Chuck D: ‘Bringing rap to the UK was our British invasion’
The founder of Public Enemy answers your questions on the future of hip-hop, police harrassment and whether he has ever ridden on an ostrich
When did you last see Terminator X and has he ever let you ride on one of the ostriches on his ostrich farm? Grimpeurs
Public Enemy does a conference Zoom call every two weeks, so, yeah, I still speak to him once in a while. I’ve eaten ostrich in South Africa years ago. But, no. It wasn’t an ostrich farm anyway, it was an emu farm, and it was destroyed by a hurricane in the late 90s or early 00s. This just shows you how digital news never goes away. It’s like radiation. That’s why we have to watch it with news, because they’re still saying Terminator X has his ostrich farm, and no matter how many times we refute it, this same dumb-ass question comes up. It’s no one’s fault: it just shows how far we’ve got [to go] to get the space junk out of orbit, bro.
The music you made in the 80s still sounds vital and fresh, like it was made yesterday. Of today’s hip-hop artists, who do you think will still be talked about in 35 years, and what current artists inspire you? Hhhhssss
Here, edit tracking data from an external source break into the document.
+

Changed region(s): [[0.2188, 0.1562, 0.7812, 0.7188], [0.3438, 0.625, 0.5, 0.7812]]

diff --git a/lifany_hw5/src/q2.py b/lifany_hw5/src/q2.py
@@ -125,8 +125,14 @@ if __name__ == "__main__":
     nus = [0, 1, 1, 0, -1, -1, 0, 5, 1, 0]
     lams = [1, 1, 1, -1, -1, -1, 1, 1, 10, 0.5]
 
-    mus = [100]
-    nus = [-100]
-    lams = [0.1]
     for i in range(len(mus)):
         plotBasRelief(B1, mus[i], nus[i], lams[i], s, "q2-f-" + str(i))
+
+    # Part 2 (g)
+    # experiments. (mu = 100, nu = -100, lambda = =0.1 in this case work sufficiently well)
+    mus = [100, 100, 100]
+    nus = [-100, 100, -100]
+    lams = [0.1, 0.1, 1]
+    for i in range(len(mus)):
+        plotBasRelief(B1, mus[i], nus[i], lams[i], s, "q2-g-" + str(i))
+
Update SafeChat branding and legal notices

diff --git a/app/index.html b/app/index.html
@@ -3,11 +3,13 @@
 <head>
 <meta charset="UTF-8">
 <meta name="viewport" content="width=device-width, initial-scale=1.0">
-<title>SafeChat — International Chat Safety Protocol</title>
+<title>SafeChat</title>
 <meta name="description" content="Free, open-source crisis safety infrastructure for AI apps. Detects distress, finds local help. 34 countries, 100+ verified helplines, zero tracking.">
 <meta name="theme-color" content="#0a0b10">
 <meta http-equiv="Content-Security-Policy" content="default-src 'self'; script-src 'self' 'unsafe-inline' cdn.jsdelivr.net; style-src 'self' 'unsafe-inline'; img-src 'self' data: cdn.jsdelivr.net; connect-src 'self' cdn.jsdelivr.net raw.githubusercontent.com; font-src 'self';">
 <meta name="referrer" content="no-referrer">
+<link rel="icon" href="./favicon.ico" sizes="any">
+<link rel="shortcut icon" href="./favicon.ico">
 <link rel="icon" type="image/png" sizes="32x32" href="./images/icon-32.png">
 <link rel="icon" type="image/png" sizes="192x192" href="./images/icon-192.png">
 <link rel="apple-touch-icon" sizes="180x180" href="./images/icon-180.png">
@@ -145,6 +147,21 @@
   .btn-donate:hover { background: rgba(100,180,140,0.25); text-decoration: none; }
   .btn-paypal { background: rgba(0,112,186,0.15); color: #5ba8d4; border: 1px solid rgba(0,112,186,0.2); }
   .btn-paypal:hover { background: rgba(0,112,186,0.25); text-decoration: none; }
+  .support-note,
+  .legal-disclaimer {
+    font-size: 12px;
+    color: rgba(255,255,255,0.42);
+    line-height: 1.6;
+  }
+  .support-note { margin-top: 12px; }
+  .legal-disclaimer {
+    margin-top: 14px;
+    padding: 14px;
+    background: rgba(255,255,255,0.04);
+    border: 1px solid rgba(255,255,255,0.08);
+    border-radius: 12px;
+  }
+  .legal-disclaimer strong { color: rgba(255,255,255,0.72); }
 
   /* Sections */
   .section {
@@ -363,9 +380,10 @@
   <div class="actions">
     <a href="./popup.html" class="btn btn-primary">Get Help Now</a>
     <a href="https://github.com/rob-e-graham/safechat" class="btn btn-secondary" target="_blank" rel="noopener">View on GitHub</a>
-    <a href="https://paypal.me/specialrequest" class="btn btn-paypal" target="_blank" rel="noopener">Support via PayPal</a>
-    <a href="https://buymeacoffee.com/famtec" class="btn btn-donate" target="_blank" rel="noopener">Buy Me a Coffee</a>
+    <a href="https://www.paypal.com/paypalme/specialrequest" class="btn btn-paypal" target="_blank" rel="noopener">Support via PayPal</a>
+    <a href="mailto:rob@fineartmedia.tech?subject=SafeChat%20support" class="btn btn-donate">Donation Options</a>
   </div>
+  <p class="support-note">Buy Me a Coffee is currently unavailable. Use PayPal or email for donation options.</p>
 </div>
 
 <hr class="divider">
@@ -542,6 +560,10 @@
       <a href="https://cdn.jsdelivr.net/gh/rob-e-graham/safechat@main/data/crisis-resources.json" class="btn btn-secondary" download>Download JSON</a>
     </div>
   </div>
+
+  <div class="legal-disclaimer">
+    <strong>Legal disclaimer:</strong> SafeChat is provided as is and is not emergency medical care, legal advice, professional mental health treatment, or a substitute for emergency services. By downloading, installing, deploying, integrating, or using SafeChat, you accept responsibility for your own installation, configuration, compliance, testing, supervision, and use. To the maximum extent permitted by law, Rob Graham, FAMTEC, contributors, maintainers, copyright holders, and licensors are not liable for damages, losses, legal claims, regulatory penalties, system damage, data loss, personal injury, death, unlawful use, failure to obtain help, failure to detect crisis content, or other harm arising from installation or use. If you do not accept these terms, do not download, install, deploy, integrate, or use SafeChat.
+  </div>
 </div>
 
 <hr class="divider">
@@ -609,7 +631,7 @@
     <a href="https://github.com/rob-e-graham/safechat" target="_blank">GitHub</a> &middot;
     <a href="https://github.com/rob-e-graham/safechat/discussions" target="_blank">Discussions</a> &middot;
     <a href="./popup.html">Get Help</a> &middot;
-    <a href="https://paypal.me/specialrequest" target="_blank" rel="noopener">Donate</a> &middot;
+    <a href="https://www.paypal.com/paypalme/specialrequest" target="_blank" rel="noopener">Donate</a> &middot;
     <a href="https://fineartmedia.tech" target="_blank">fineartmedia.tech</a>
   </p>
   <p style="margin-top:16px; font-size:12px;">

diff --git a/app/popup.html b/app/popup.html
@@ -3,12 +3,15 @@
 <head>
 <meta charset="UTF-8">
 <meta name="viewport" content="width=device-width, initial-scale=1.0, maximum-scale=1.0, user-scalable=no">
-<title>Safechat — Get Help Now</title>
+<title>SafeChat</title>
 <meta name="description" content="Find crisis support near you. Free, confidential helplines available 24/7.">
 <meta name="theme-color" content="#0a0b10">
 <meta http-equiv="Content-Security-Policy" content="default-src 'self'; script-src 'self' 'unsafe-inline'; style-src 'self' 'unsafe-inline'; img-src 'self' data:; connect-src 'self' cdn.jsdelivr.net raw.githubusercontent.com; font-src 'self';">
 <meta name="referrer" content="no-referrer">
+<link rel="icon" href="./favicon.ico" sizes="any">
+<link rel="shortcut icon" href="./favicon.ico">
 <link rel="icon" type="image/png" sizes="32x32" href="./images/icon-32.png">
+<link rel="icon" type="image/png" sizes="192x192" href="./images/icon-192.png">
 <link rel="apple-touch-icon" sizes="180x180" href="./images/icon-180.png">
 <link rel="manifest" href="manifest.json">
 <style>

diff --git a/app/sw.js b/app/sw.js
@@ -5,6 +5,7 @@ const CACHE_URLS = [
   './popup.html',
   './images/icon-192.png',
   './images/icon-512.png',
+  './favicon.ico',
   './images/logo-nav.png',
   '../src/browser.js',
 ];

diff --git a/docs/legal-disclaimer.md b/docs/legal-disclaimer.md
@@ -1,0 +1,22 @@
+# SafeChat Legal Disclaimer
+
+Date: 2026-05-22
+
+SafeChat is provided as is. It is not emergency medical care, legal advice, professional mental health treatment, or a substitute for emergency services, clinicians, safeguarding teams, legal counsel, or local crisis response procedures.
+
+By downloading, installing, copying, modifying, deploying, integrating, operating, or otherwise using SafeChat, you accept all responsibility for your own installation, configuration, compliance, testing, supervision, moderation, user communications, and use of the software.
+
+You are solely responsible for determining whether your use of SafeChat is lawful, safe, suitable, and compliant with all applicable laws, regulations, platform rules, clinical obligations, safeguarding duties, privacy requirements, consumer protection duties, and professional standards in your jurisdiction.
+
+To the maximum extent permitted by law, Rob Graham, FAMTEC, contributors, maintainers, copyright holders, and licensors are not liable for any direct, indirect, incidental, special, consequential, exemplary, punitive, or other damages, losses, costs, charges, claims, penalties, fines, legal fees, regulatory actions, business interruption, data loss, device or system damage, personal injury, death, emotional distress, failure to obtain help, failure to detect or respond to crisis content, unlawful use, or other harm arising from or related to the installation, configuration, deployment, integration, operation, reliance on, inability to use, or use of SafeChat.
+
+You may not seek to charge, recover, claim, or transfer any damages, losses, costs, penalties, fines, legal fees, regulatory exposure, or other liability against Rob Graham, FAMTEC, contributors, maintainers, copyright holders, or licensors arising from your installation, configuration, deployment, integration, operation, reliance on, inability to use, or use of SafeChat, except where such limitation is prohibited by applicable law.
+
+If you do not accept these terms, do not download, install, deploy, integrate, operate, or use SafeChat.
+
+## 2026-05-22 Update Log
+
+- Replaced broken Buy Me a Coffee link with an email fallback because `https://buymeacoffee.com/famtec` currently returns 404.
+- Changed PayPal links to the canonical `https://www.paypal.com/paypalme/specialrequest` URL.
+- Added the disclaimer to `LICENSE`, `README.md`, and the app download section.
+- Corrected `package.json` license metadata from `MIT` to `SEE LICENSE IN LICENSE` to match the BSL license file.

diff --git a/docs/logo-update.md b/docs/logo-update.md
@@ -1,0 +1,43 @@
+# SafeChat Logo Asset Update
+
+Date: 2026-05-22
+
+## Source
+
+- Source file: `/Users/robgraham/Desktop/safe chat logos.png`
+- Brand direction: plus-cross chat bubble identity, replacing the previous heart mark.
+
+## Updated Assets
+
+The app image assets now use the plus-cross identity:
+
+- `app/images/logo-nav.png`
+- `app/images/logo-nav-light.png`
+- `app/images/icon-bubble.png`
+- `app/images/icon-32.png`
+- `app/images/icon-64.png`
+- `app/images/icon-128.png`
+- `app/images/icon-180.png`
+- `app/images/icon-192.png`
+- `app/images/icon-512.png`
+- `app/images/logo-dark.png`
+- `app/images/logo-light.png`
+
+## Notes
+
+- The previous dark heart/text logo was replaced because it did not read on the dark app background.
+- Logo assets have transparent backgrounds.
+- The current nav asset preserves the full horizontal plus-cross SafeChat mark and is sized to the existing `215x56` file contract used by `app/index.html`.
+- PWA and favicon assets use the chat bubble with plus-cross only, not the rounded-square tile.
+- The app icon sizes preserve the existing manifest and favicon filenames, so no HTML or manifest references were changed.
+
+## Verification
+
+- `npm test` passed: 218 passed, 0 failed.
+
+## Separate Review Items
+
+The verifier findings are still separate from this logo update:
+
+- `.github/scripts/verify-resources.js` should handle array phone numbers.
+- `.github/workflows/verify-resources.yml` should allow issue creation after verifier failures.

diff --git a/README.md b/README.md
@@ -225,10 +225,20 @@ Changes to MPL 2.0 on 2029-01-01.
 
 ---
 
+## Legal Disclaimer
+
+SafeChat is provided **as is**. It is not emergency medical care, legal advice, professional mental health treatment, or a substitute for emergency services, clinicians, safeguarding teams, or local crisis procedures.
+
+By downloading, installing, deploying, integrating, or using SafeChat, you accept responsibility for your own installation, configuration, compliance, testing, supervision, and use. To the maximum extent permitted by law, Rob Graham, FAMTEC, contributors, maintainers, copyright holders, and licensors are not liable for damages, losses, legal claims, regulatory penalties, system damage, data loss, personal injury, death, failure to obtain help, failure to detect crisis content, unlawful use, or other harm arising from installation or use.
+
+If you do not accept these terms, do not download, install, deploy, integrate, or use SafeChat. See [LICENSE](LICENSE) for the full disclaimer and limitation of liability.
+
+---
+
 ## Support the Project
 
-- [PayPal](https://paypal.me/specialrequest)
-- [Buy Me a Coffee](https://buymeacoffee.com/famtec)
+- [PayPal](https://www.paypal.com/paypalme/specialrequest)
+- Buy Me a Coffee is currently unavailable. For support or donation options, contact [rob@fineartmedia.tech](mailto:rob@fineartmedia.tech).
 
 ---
There’s so many, it’s hard to choose. I play a lot of these artists on my radio show on Rapstation: Skyzoo, Substantial, Lazarus – who’s also a doctor – to name a few. One of my reasons for doing the Fight the Power documentary for the BBC is to let people know the world of hip-hop is as deep as jazz. I think the future of hip-hop and rap is Africa, with artists such as Sampa the Great. In fact, women play a large part in hip-hop worldwide. They’re not taking any slack, either; they’re coming hard: at least 33% of the worldwide hip-hop output is from women, and that’s great.